I can see taxing purchases according to the sales tax rates of the buyer's state. There might even be a business niche among payment processors, providing geo-location (or customer-provided) tax lookups integrated into a shopping cart service. Paypal and Amazon probably already have preliminary designs sketched out.
Taxing access, however seems like it would take the growth of the Internet in the wrong direction. The bill would prevent this, if enacted.
Dare I say it? Good one, Washington!
i would prefer to see tax rate set at the "seller" country, not the buyer's. I hate regional pricing. Setting tax rate for the "seller" instead would mean that countries (or states?) have to compete on taxes, which will force gov't to better utilize resources instead of adding taxes for inefficiencies.
By using the buyer's location to determine taxes, states will still be competing tax-wise; it would be healthy competition, as opposed to a competition where the winning move is one to the Bahamas.
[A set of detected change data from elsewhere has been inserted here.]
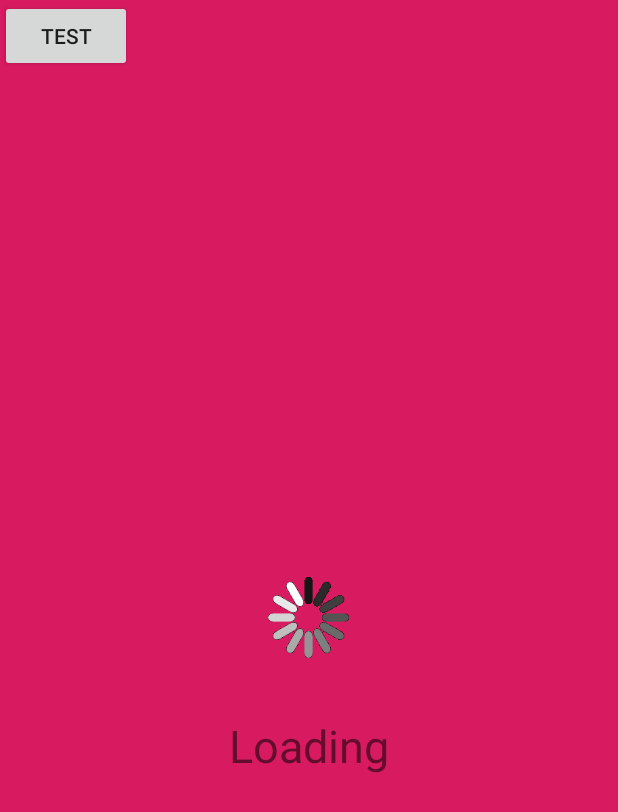
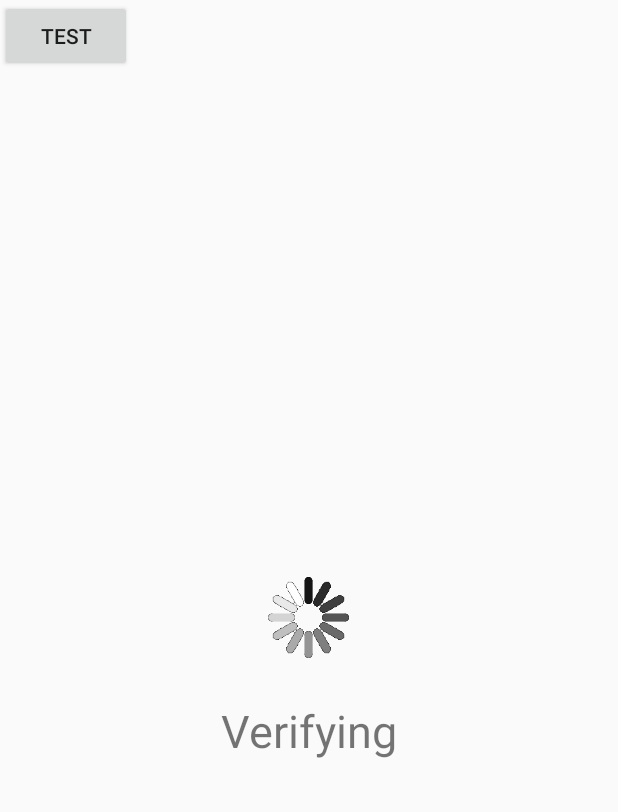
Before and after one commit to iamkushal/ProgressBar, an Android app: the layout activity_main.xml on its own in the app's theme, with its tools: preview values and no code run, on a phone screen of 412 x 824 dp. Shown: the top 812 px of the screen. Run offline under Robolectric (Android 15) with nearby library versions, the phone set to English and light mode, and no system bars.

```diff
--- a/app/src/main/AndroidManifest.xml
+++ b/app/src/main/AndroidManifest.xml
@@ -9,7 +9,9 @@
         android:roundIcon="@mipmap/ic_launcher_round"
         android:supportsRtl="true"
         android:theme="@style/AppTheme">
-        <activity android:name=".MainActivity"
+        <activity android:name=".BaseActivity"></activity>
+        <activity
+            android:name=".MainActivity"
             android:theme="@style/Theme.AppCompat.Dialog">
             <intent-filter>
                 <action android:name="android.intent.action.MAIN" />
--- a/app/src/main/res/layout/activity_main.xml
+++ b/app/src/main/res/layout/activity_main.xml
@@ -5,7 +5,6 @@
     android:layout_width="match_parent"
     android:layout_height="match_parent"
     tools:context=".MainActivity"
-    android:background="@color/colorAccent"
     >
 
 
@@ -20,9 +19,9 @@
         android:layout_width="match_parent"
         android:layout_height="wrap_content"
         android:layout_below="@+id/image"
-        android:text="Loading"
+        android:text="Verifying"
         android:textAlignment="center"
-        android:layout_marginTop="20dp"
+        android:layout_marginTop="10dp"
         android:textSize="30dp"/>
 
     <Button
```
Also changed, not shown: app/src/main/java/com/example/progressdialog/BaseActivity.java (added, +40 -0 lines), app/src/main/java/com/example/progressdialog/MainActivity.java (+9 -21 lines), app/src/main/res/layout/activity_base.xml (added, +9 -0 lines).
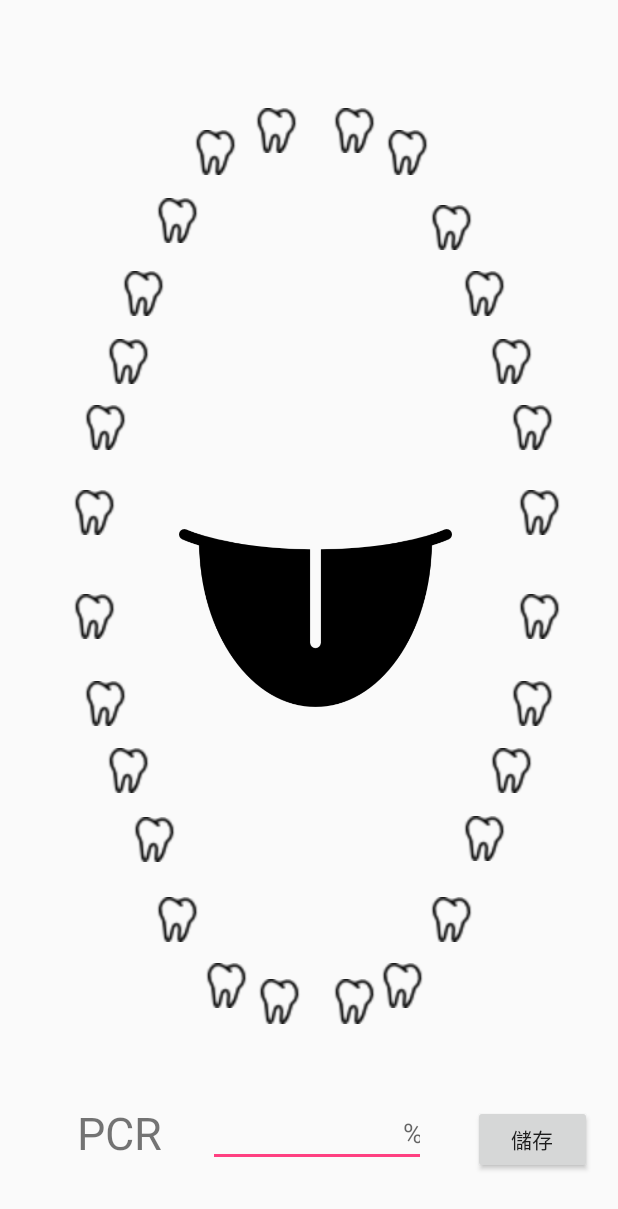
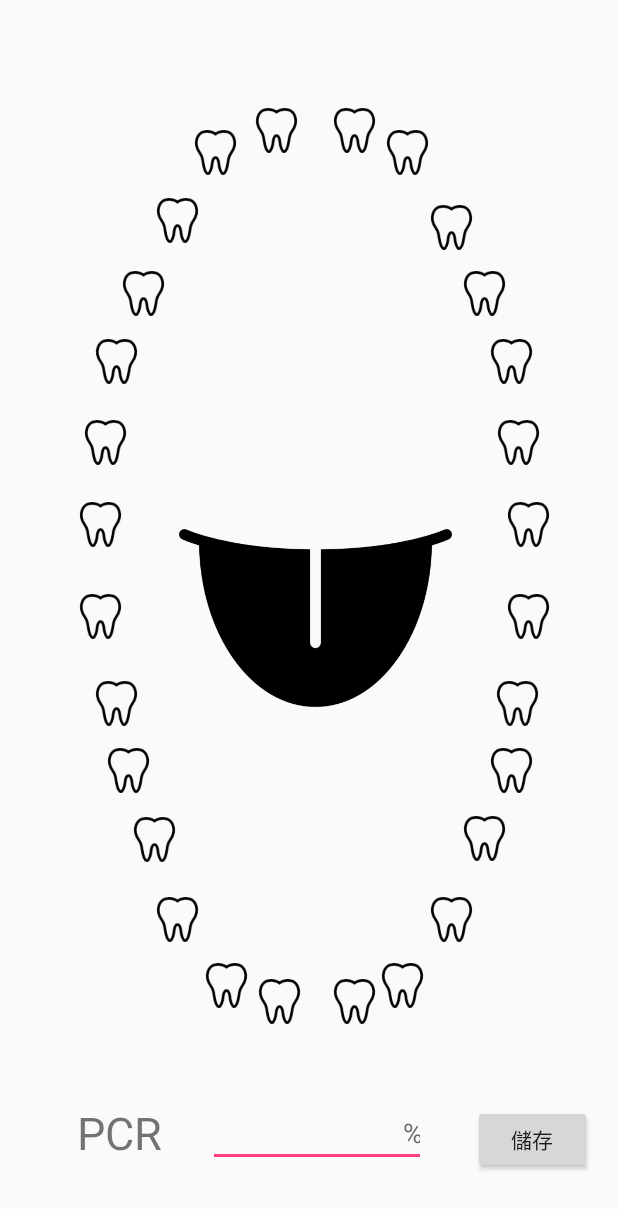
Before and after one commit to pig98520/BrushGo_Doctor, an Android app: the screen it shows after launch (tooth_activity), after a tap on "確認", on a phone screen of 412 x 824 dp. Shown: the top 1209 px of the screen. Run offline under Robolectric (Android 15) with nearby library versions, the light colour scheme and no system bars; our stand-ins replace Firebase (no records; nobody signed in at launch, a user with empty details on screens opened directly).

Commit message:
2017/07/28 介面修正

```diff
--- a/app/src/main/java/com/example/pig98520/brushgo_doctor/tooth_activity.java
+++ b/app/src/main/java/com/example/pig98520/brushgo_doctor/tooth_activity.java
@@ -1,6 +1,7 @@
 package com.example.pig98520.brushgo_doctor;
 
 import android.app.DatePickerDialog;
+import android.content.Intent;
 import android.os.Bundle;
 import android.support.v7.app.AppCompatActivity;
 import android.view.View;
@@ -35,6 +36,7 @@ public class tooth_activity extends AppCompatActivity {
     private DatabaseReference dbRef;
     private Button tooth[]=new Button[28];
     private Boolean status[]=new Boolean[28];
+    private Intent intent;
     private int id[]=new int[]
             {R.id.tooth_1,
             R.id.tooth_2,
@@ -64,6 +66,15 @@ public class tooth_activity extends AppCompatActivity {
             R.id.tooth_26,
             R.id.tooth_27,
             R.id.tooth_28};
+
+    @Override
+    public void onBackPressed() {
+        super.onBackPressed();
+        intent=new Intent();
+        intent.setClass(tooth_activity.this,main_activity.class);
+        intent.putExtras(bundle);
+        startActivity(intent);
+    }
 
     @Override
     protected void onCreate(Bundle savedInstanceState) {
--- a/app/src/main/res/layout/tooth_activity.xml
+++ b/app/src/main/res/layout/tooth_activity.xml
@@ -31,11 +31,11 @@
         android:layout_marginTop="8dp"
         android:background="@drawable/tooth_clean_24"
         app:layout_constraintBottom_toBottomOf="parent"
-        app:layout_constraintHorizontal_bias="0.11"
+        app:layout_constraintHorizontal_bias="0.12"
         app:layout_constraintLeft_toLeftOf="parent"
         app:layout_constraintRight_toRightOf="parent"
         app:layout_constraintTop_toTopOf="parent"
-        app:layout_constraintVertical_bias="0.41" />
+        app:layout_constraintVertical_bias="0.42000002" />
 
     <Button
         android:id="@+id/tooth_2"
@@ -51,7 +51,7 @@
         app:layout_constraintLeft_toLeftOf="parent"
         app:layout_constraintRight_toRightOf="parent"
         app:layout_constraintTop_toTopOf="parent"
-        app:layout_constraintVertical_bias="0.337" />
+        app:layout_constraintVertical_bias="0.35000002" />
 
     <Button
         android:id="@+id/tooth_3"
@@ -63,7 +63,7 @@
         android:layout_marginTop="8dp"
         android:background="@drawable/tooth_clean_24"
         app:layout_constraintBottom_toBottomOf="parent"
-        app:layout_constraintHorizontal_bias="0.171"
+        app:layout_constraintHorizontal_bias="0.15"
         app:layout_constraintLeft_toLeftOf="parent"
         app:layout_constraintRight_toRightOf="parent"
         app:layout_constraintTop_toTopOf="parent"
@@ -223,11 +223,11 @@
         android:layout_marginTop="8dp"
         android:background="@drawable/tooth_clean_24"
         app:layout_constraintBottom_toBottomOf="parent"
-        app:layout_constraintHorizontal_bias="0.908"
+        app:layout_constraintHorizontal_bias="0.881"
         app:layout_constraintLeft_toLeftOf="parent"
         app:layout_constraintRight_toRightOf="parent"
         app:layout_constraintTop_toTopOf="parent"
-        app:layout_constraintVertical_bias="0.337" />
+        app:layout_constraintVertical_bias="0.35000002" />
 
     <Button
         android:id="@+id/tooth_14"
@@ -239,11 +239,11 @@
         android:layout_marginTop="8dp"
         android:background="@drawable/tooth_clean_24"
         app:layout_constraintBottom_toBottomOf="parent"
-        app:layout_constraintHorizontal_bias="0.92"
+        app:layout_constraintHorizontal_bias="0.899"
         app:layout_constraintLeft_toLeftOf="parent"
         app:layout_constraintRight_toRightOf="parent"
         app:layout_constraintTop_toTopOf="parent"
-        app:layout_constraintVertical_bias="0.41" />
+        app:layout_constraintVertical_bias="0.42000002" />
 
     <Button
         android:id="@+id/tooth_15"
@@ -255,7 +255,7 @@
         android:layout_marginTop="8dp"
         android:background="@drawable/tooth_clean_24"
         app:layout_constraintBottom_toBottomOf="parent"
-        app:layout_constraintHorizontal_bias="0.11"
+        app:layout_constraintHorizontal_bias="0.12"
         app:layout_constraintLeft_toLeftOf="parent"
         app:layout_constraintRight_toRightOf="parent"
         app:layout_constraintTop_toTopOf="parent"
@@ -271,7 +271,7 @@
         android:layout_marginTop="8dp"
         android:background="@drawable/tooth_clean_24"
         app:layout_constraintBottom_toBottomOf="parent"
-        app:layout_constraintHorizontal_bias="0.13"
+        app:layout_constraintHorizontal_bias="0.15"
         app:layout_constraintLeft_toLeftOf="parent"
         app:layout_constraintRight_toRightOf="parent"
         app:layout_constraintTop_toTopOf="parent"
@@ -447,7 +447,7 @@
         android:layout_marginTop="8dp"
         android:background="@drawable/tooth_clean_24"
         app:layout_constraintBottom_toBottomOf="parent"
-        app:layout_constraintHorizontal_bias="0.908"
+        app:layout_constraintHorizontal_bias="0.88"
         app:layout_constraintLeft_toLeftOf="parent"
         app:layout_constraintRight_toRightOf="parent"
         app:layout_constraintTop_toTopOf="parent"
@@ -463,7 +463,7 @@
         android:layout_marginTop="8dp"
         android:background="@drawable/tooth_clean_24"
         app:layout_constraintBottom_toBottomOf="parent"
-        app:layout_constraintHorizontal_bias="0.92"
+        app:layout_constraintHorizontal_bias="0.9"
         app:layout_constraintLeft_toLeftOf="parent"
         app:layout_constraintRight_toRightOf="parent"
         app:layout_constraintTop_toTopOf="parent"
```
Also changed, not shown: app/src/main/res/drawable/tooth_clean_24.png, app/src/main/res/drawable/tooth_dirty_24.png.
And even though it's usually illegal not to report it on a tax return, people cross state lines a lot for purchases (cigarettes, alcohol, electronics). Portland for instance has no sales tax while its very close neighbor Washington has no income tax.
This could all play out with Internet taxes too.